Jamie Black-Lewis received loans from the Paycheck Protection Program for her two spas, in Washington state. Many of her 34 employees think they will make more money collecting unemployment benefits than from their regular paychecks.
A case of class division between owners of capital and hired workers has led to acrimony for a Washington state spa owner who has found herself being condemned by her staff after effectively forcing them to give up a higher take home pay via unemployment as opposed to the salary they ordinarily make after she qualified for a small business bail out.
Until recently, Jamie Black-Lewis employees had been on unemployment after the coronavirus forced her to close the doors on her two ‘non essential’ outlets, Oasis Medspa & Salon, in Woodinville, and Amai Day Spa, in Bothell.
But Black-Lewis who still had rent to pay on her two shuttered venues, was able to qualify for that state’s Paycheck Protection Program (PPP) forgivable loan program made available for small business owners, receiving $177,000 and $43,800 in loans for her two spas.
The law, the CARES Act, offered $349 billion in loans for small businesses struggling as a result of Covid-19. Banks, backstopped by the federal government, can fully forgive the loans under certain conditions.
Under the conditions of the loan, Black-Lewis is obliged to use the funds to pay her 34 employees their full normal wage – which they’d stopped receiving in mid March.
But there was a catch.
Capital vs employees:
The employees now risked losing the higher sum of money they were receiving as a result of Washington state unemployment and federal emergency unemployment which was also paying workers out of a job an additional $600 a week on top of state unemployment.
Being forced to return to work or at least have Black-Lewis resume paying workers their normal salary and rates put many of her workers earning far less than what they were making on unemployment benefits.
‘It was a firestorm of hatred about the situation,’ Black-Lewis explained via CNBC.
‘It’s a windfall they see coming,’ Black-Lewis said of unemployment. ‘In their mind, I took it away.’
She added: ‘I couldn’t believe it. On what planet am I competing with unemployment?’

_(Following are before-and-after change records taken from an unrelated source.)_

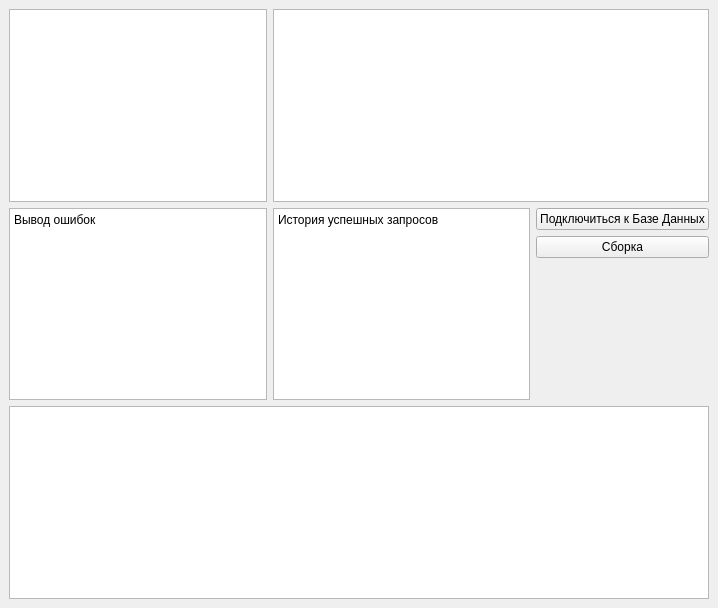
Qt form lab_2/mainwindow.ui (EgorBud/db) before a commit.
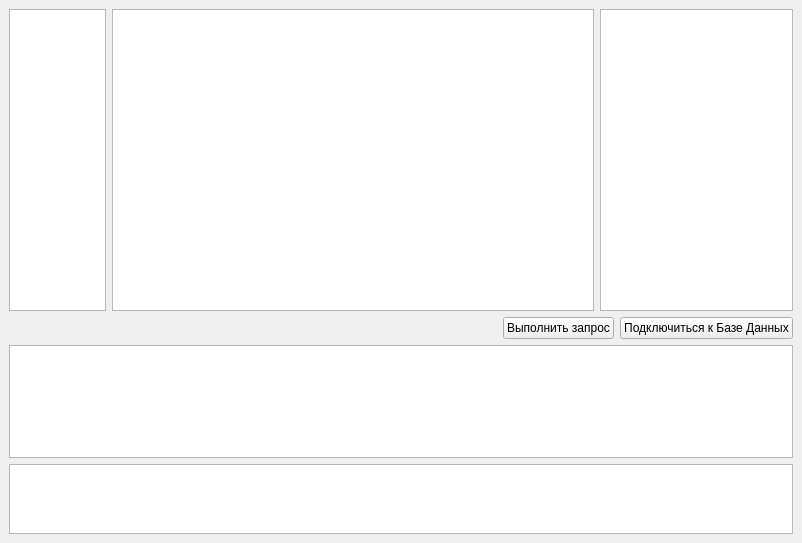
The same form after that commit.

```diff
--- a/lab_2/mainwindow.ui
+++ b/lab_2/mainwindow.ui
@@ -6,83 +6,111 @@
    <rect>
     <x>0</x>
     <y>0</y>
-    <width>718</width>
-    <height>608</height>
+    <width>802</width>
+    <height>543</height>
    </rect>
   </property>
   <property name="windowTitle">
    <string>MainWindow</string>
   </property>
   <widget class="QWidget" name="centralwidget">
-   <layout class="QHBoxLayout" name="horizontalLayout">
+   <layout class="QVBoxLayout" name="verticalLayout_2" stretch="8,0,3,1">
     <item>
-     <layout class="QGridLayout" name="gridLayout">
-      <item row="3" column="1">
-       <widget class="QTextBrowser" name="show_logs">
-        <property name="html">
-         <string>&lt;!DOCTYPE HTML PUBLIC &quot;-//W3C//DTD HTML 4.0//EN&quot; &quot;http://www.w3.org/TR/REC-html40/strict.dtd&quot;&gt;
-&lt;html&gt;&lt;head&gt;&lt;meta name=&quot;qrichtext&quot; content=&quot;1&quot; /&gt;&lt;meta charset=&quot;utf-8&quot; /&gt;&lt;style type=&quot;text/css&quot;&gt;
-p, li { white-space: pre-wrap; }
-hr { height: 1px; border-width: 0; }
-&lt;/style&gt;&lt;/head&gt;&lt;body style=&quot; font-family:'Segoe UI'; font-size:9pt; font-weight:400; font-style:normal;&quot;&gt;
-&lt;p style=&quot; margin-top:0px; margin-bottom:0px; margin-left:0px; margin-right:0px; -qt-block-indent:0; text-indent:0px;&quot;&gt;История успешных запросов&lt;/p&gt;&lt;/body&gt;&lt;/html&gt;</string>
+     <layout class="QHBoxLayout" name="horizontalLayout" stretch="1,5,2">
+      <item>
+       <widget class="QListView" name="show_table_list">
+        <property name="enabled">
+         <bool>true</bool>
         </property>
-       </widget>
-      </item>
-      <item row="3" column="0">
-       <widget class="QTextBrowser" name="show_errors">
-        <property name="html">
-         <string>&lt;!DOCTYPE HTML PUBLIC &quot;-//W3C//DTD HTML 4.0//EN&quot; &quot;http://www.w3.org/TR/REC-html40/strict.dtd&quot;&gt;
-&lt;html&gt;&lt;head&gt;&lt;meta name=&quot;qrichtext&quot; content=&quot;1&quot; /&gt;&lt;meta charset=&quot;utf-8&quot; /&gt;&lt;style type=&quot;text/css&quot;&gt;
-p, li { white-space: pre-wrap; }
-hr { height: 1px; border-width: 0; }
-&lt;/style&gt;&lt;/head&gt;&lt;body style=&quot; font-family:'Segoe UI'; font-size:9pt; font-weight:400; font-style:normal;&quot;&gt;
-&lt;p style=&quot; margin-top:0px; margin-bottom:0px; margin-left:0px; margin-right:0px; -qt-block-indent:0; text-indent:0px;&quot;&gt;Вывод ошибок&lt;/p&gt;&lt;/body&gt;&lt;/html&gt;</string>
+        <property name="cursor" stdset="0">
+         <cursorShape>ArrowCursor</cursorShape>
         </property>
+        <property name="autoFillBackground">
+         <bool>false</bool>
+        </property>
+        <property name="editTriggers">
+         <set>QAbstractItemView::DoubleClicked|QAbstractItemView::EditKeyPressed</set>
+        </property>
+        <property name="selectionMode">
+         <enum>QAbstractItemView::SingleSelection</enum>
+        </property>
+        <property name="selectionBehavior">
+         <enum>QAbstractItemView::SelectRows</enum>
+        </property>
+        <property name="resizeMode">
+         <enum>QListView::Fixed</enum>
+        </property>
+        <property name="viewMode">
+         <enum>QListView::ListMode</enum>
+        </property>
+        <property name="selectionRectVisible">
+         <bool>false</bool>
+        </property>
        </widget>
       </item>
-      <item row="3" column="2">
-       <layout class="QGridLayout" name="gridLayout_2">
-        <item row="1" column="0">
-         <widget class="QPushButton" name="build">
-          <property name="text">
-           <string>Сборка</string>
-          </property>
-         </widget>
-        </item>
-        <item row="0" column="0">
-         <widget class="QPushButton" name="input_db">
-          <property name="text">
-           <string>Подключиться к Базе Данных</string>
-          </property>
-         </widget>
-        </item>
-        <item row="2" column="0">
-         <spacer name="verticalSpacer">
-          <property name="orientation">
-           <enum>Qt::Vertical</enum>
-          </property>
-          <property name="sizeHint" stdset="0">
-           <size>
-            <width>20</width>
-            <height>40</height>
-           </size>
-          </property>
-         </spacer>
-        </item>
-       </layout>
-      </item>
-      <item row="16" column="0" colspan="3">
-       <widget class="QTextEdit" name="input_field"/>
-      </item>
-      <item row="2" column="1" colspan="2">
+      <item>
        <widget class="QTableView" name="show_table"/>
       </item>
-      <item row="2" column="0">
-       <widget class="QTableView" name="show_table_list"/>
+      <item>
+       <widget class="QTextBrowser" name="show_logs">
+        <property name="html">
+         <string>&lt;!DOCTYPE HTML PUBLIC &quot;-//W3C//DTD HTML 4.0//EN&quot; &quot;http://www.w3.org/TR/REC-html40/strict.dtd&quot;&gt;
+&lt;html&gt;&lt;head&gt;&lt;meta name=&quot;qrichtext&quot; content=&quot;1&quot; /&gt;&lt;meta charset=&quot;utf-8&quot; /&gt;&lt;style type=&quot;text/css&quot;&gt;
+p, li { white-space: pre-wrap; }
+hr { height: 1px; border-width: 0; }
+&lt;/style&gt;&lt;/head&gt;&lt;body style=&quot; font-family:'Segoe UI'; font-size:9pt; font-weight:400; font-style:normal;&quot;&gt;
+&lt;p style=&quot;-qt-paragraph-type:empty; margin-top:0px; margin-bottom:0px; margin-left:0px; margin-right:0px; -qt-block-indent:0; text-indent:0px;&quot;&gt;&lt;br /&gt;&lt;/p&gt;&lt;/body&gt;&lt;/html&gt;</string>
+        </property>
+       </widget>
       </item>
      </layout>
     </item>
+    <item>
+     <layout class="QHBoxLayout" name="horizontalLayout_2">
+      <item>
+       <spacer name="horizontalSpacer">
+        <property name="orientation">
+         <enum>Qt::Horizontal</enum>
+        </property>
+        <property name="sizeHint" stdset="0">
+         <size>
+          <width>40</width>
+          <height>20</height>
+         </size>
+        </property>
+       </spacer>
+      </item>
+      <item>
+       <widget class="QPushButton" name="build">
+        <property name="text">
+         <string>Выполнить запрос</string>
+        </property>
+       </widget>
+      </item>
+      <item>
+       <widget class="QPushButton" name="input_db">
+        <property name="text">
+         <string>Подключиться к Базе Данных</string>
+        </property>
+       </widget>
+      </item>
+     </layout>
+    </item>
+    <item>
+     <widget class="QTextEdit" name="input_field"/>
+    </item>
+    <item>
+     <widget class="QTextBrowser" name="show_errors">
+      <property name="html">
+       <string>&lt;!DOCTYPE HTML PUBLIC &quot;-//W3C//DTD HTML 4.0//EN&quot; &quot;http://www.w3.org/TR/REC-html40/strict.dtd&quot;&gt;
+&lt;html&gt;&lt;head&gt;&lt;meta name=&quot;qrichtext&quot; content=&quot;1&quot; /&gt;&lt;meta charset=&quot;utf-8&quot; /&gt;&lt;style type=&quot;text/css&quot;&gt;
+p, li { white-space: pre-wrap; }
+hr { height: 1px; border-width: 0; }
+&lt;/style&gt;&lt;/head&gt;&lt;body style=&quot; font-family:'Segoe UI'; font-size:9pt; font-weight:400; font-style:normal;&quot;&gt;
+&lt;p style=&quot;-qt-paragraph-type:empty; margin-top:0px; margin-bottom:0px; margin-left:0px; margin-right:0px; -qt-block-indent:0; text-indent:0px;&quot;&gt;&lt;br /&gt;&lt;/p&gt;&lt;/body&gt;&lt;/html&gt;</string>
+      </property>
+     </widget>
+    </item>
    </layout>
   </widget>
  </widget>
```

The additional $600 workers had been receiving was meant to replace roughly 40 per cent of a person’s prior wages, according to a national average cited by the House Ways and Means Committee.
The temporary padding on top of state unemployment (which run through July) opens the potential for lower-wage workers to come out ahead. In Washington, the breakeven is around $30 an hour, or approximately $62,000.
Pay at the spas ranges from minimum wage ($13.50 and hour) and up to $60 an hour. With Black-Lewis saying staff work anywhere from 24 to 32 hours a week.
It remained unclear what percentage of workers were paid the $13.50 min wage and how percentage of workers got to make $60 an hour and the amount of hours they averaged at that rate.
Equally unclear is to what degree workers received tips and whether in absence of customers they’d make any tips as a buffer to their minimum wage – which many employers seemingly depend upon to retain staff.
Black-Lewis was equally aghast when even some of the well-off employees seemed to be mad at the loan.
‘They were pissed I’d take this opportunity away from them to make more for my own selfish greed to pay rent,’ the entrepreneur said.
The owner is ultimately going to follow directives on handling the loan while expressing her annoyance at how the process has now gone.
‘They [may not have] the choice ultimately, but I don’t come out as the nice guy,’ Black-Lewis said. ‘Bad will has been cemented into the business because I took it away from them.’
‘There’s a bad taste from it,’ she added. ‘We’ll recover. But it’s just a bummer.’